*TASK DATA:*
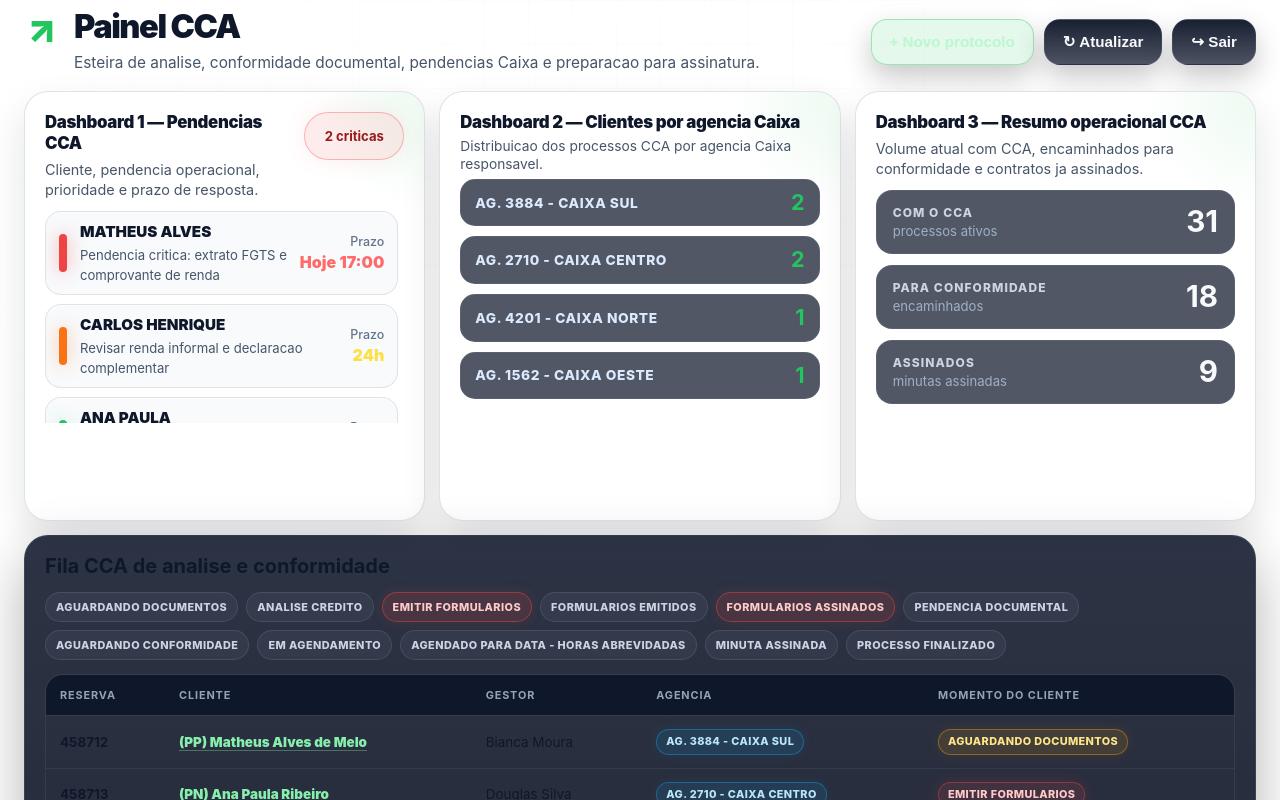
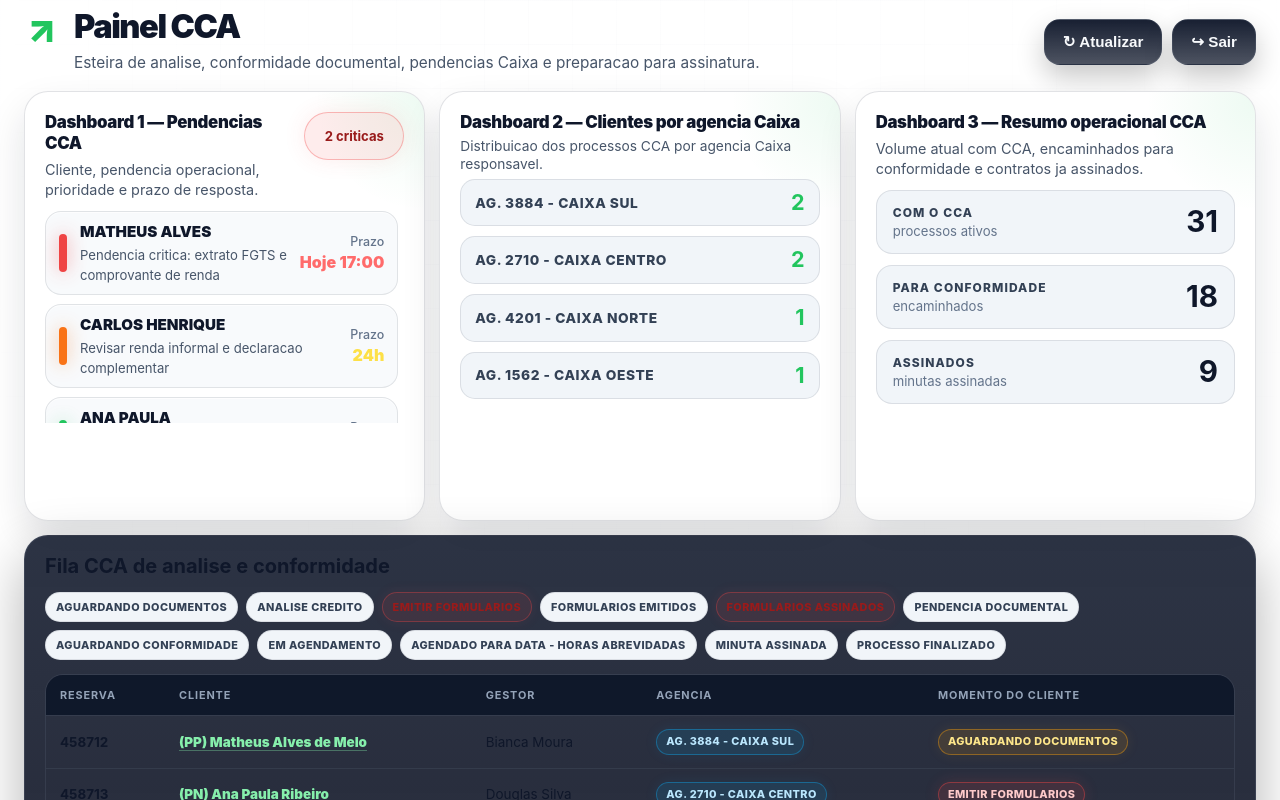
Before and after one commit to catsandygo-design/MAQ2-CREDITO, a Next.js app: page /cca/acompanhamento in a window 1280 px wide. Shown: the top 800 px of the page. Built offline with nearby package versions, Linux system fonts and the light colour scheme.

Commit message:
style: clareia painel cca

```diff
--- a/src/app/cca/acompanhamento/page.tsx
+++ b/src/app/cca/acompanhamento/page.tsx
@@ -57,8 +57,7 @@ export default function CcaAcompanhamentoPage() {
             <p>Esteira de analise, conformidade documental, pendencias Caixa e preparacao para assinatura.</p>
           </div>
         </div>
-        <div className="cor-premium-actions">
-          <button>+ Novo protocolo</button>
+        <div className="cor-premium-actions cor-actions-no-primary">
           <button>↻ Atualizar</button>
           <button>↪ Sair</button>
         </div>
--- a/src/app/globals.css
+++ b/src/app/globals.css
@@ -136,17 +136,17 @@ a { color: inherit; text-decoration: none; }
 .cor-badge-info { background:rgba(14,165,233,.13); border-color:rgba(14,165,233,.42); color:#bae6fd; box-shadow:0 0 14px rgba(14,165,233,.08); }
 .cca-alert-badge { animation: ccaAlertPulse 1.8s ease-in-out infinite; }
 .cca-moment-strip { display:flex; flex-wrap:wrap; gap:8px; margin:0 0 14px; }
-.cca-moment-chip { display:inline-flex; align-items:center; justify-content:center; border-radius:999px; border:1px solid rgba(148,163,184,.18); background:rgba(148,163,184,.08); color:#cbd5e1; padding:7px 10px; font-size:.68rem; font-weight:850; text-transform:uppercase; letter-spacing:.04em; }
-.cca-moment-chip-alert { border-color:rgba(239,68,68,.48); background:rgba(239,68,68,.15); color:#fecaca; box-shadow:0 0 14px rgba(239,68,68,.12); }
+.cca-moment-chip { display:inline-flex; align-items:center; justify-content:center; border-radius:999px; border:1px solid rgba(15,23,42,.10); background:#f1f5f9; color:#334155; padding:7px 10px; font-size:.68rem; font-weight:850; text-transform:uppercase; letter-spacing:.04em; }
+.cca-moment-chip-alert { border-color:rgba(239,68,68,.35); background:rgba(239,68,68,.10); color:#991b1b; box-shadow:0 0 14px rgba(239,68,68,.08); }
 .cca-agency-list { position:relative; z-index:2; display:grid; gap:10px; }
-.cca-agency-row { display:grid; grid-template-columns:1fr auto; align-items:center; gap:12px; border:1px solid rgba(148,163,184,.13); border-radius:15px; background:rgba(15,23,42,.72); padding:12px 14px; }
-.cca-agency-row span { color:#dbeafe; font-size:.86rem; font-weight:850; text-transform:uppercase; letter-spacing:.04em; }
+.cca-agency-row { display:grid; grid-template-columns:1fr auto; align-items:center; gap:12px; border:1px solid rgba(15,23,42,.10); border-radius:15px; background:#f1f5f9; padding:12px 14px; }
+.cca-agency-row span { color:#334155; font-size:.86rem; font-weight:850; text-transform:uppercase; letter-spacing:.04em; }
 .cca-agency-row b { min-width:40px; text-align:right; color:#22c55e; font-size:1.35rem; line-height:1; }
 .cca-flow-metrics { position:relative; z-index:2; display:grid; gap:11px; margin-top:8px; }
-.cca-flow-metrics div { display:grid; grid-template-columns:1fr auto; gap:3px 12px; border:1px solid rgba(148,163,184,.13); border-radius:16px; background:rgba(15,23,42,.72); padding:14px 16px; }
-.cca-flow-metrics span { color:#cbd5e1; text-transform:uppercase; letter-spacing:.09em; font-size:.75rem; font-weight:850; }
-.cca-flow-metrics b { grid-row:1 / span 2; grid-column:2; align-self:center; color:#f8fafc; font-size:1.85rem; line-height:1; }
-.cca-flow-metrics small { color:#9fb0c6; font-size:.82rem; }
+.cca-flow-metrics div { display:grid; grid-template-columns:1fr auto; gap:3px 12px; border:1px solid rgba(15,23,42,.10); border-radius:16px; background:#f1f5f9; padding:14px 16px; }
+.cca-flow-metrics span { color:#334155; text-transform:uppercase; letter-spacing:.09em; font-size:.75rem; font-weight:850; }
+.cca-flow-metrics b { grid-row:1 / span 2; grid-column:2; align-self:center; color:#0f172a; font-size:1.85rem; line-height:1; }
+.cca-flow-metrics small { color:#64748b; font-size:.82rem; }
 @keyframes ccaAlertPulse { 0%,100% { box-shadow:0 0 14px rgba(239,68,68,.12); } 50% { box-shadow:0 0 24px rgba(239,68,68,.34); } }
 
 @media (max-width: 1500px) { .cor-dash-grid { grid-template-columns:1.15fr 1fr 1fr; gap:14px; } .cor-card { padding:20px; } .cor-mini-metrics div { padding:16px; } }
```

*INSTRUCTIONS TO FOLLOW:*
Are you able to set down all the lines above exactly, without any pictures?

*TASK RESULT:*
Before and after one commit to catsandygo-design/MAQ2-CREDITO, a Next.js app: page /cca/acompanhamento in a window 1280 px wide. Shown: the top 800 px of the page. Built offline with nearby package versions, Linux system fonts and the light colour scheme.

Commit message:
style: clareia painel cca

```diff
--- a/src/app/cca/acompanhamento/page.tsx
+++ b/src/app/cca/acompanhamento/page.tsx
@@ -57,8 +57,7 @@ export default function CcaAcompanhamentoPage() {
             <p>Esteira de analise, conformidade documental, pendencias Caixa e preparacao para assinatura.</p>
           </div>
         </div>
-        <div className="cor-premium-actions">
-          <button>+ Novo protocolo</button>
+        <div className="cor-premium-actions cor-actions-no-primary">
           <button>↻ Atualizar</button>
           <button>↪ Sair</button>
         </div>
--- a/src/app/globals.css
+++ b/src/app/globals.css
@@ -136,17 +136,17 @@ a { color: inherit; text-decoration: none; }
 .cor-badge-info { background:rgba(14,165,233,.13); border-color:rgba(14,165,233,.42); color:#bae6fd; box-shadow:0 0 14px rgba(14,165,233,.08); }
 .cca-alert-badge { animation: ccaAlertPulse 1.8s ease-in-out infinite; }
 .cca-moment-strip { display:flex; flex-wrap:wrap; gap:8px; margin:0 0 14px; }
-.cca-moment-chip { display:inline-flex; align-items:center; justify-content:center; border-radius:999px; border:1px solid rgba(148,163,184,.18); background:rgba(148,163,184,.08); color:#cbd5e1; padding:7px 10px; font-size:.68rem; font-weight:850; text-transform:uppercase; letter-spacing:.04em; }
-.cca-moment-chip-alert { border-color:rgba(239,68,68,.48); background:rgba(239,68,68,.15); color:#fecaca; box-shadow:0 0 14px rgba(239,68,68,.12); }
+.cca-moment-chip { display:inline-flex; align-items:center; justify-content:center; border-radius:999px; border:1px solid rgba(15,23,42,.10); background:#f1f5f9; color:#334155; padding:7px 10px; font-size:.68rem; font-weight:850; text-transform:uppercase; letter-spacing:.04em; }
+.cca-moment-chip-alert { border-color:rgba(239,68,68,.35); background:rgba(239,68,68,.10); color:#991b1b; box-shadow:0 0 14px rgba(239,68,68,.08); }
 .cca-agency-list { position:relative; z-index:2; display:grid; gap:10px; }
-.cca-agency-row { display:grid; grid-template-columns:1fr auto; align-items:center; gap:12px; border:1px solid rgba(148,163,184,.13); border-radius:15px; background:rgba(15,23,42,.72); padding:12px 14px; }
-.cca-agency-row span { color:#dbeafe; font-size:.86rem; font-weight:850; text-transform:uppercase; letter-spacing:.04em; }
+.cca-agency-row { display:grid; grid-template-columns:1fr auto; align-items:center; gap:12px; border:1px solid rgba(15,23,42,.10); border-radius:15px; background:#f1f5f9; padding:12px 14px; }
+.cca-agency-row span { color:#334155; font-size:.86rem; font-weight:850; text-transform:uppercase; letter-spacing:.04em; }
 .cca-agency-row b { min-width:40px; text-align:right; color:#22c55e; font-size:1.35rem; line-height:1; }
 .cca-flow-metrics { position:relative; z-index:2; display:grid; gap:11px; margin-top:8px; }
-.cca-flow-metrics div { display:grid; grid-template-columns:1fr auto; gap:3px 12px; border:1px solid rgba(148,163,184,.13); border-radius:16px; background:rgba(15,23,42,.72); padding:14px 16px; }
-.cca-flow-metrics span { color:#cbd5e1; text-transform:uppercase; letter-spacing:.09em; font-size:.75rem; font-weight:850; }
-.cca-flow-metrics b { grid-row:1 / span 2; grid-column:2; align-self:center; color:#f8fafc; font-size:1.85rem; line-height:1; }
-.cca-flow-metrics small { color:#9fb0c6; font-size:.82rem; }
+.cca-flow-metrics div { display:grid; grid-template-columns:1fr auto; gap:3px 12px; border:1px solid rgba(15,23,42,.10); border-radius:16px; background:#f1f5f9; padding:14px 16px; }
+.cca-flow-metrics span { color:#334155; text-transform:uppercase; letter-spacing:.09em; font-size:.75rem; font-weight:850; }
+.cca-flow-metrics b { grid-row:1 / span 2; grid-column:2; align-self:center; color:#0f172a; font-size:1.85rem; line-height:1; }
+.cca-flow-metrics small { color:#64748b; font-size:.82rem; }
 @keyframes ccaAlertPulse { 0%,100% { box-shadow:0 0 14px rgba(239,68,68,.12); } 50% { box-shadow:0 0 24px rgba(239,68,68,.34); } }
 
 @media (max-width: 1500px) { .cor-dash-grid { grid-template-columns:1.15fr 1fr 1fr; gap:14px; } .cor-card { padding:20px; } .cor-mini-metrics div { padding:16px; } }
```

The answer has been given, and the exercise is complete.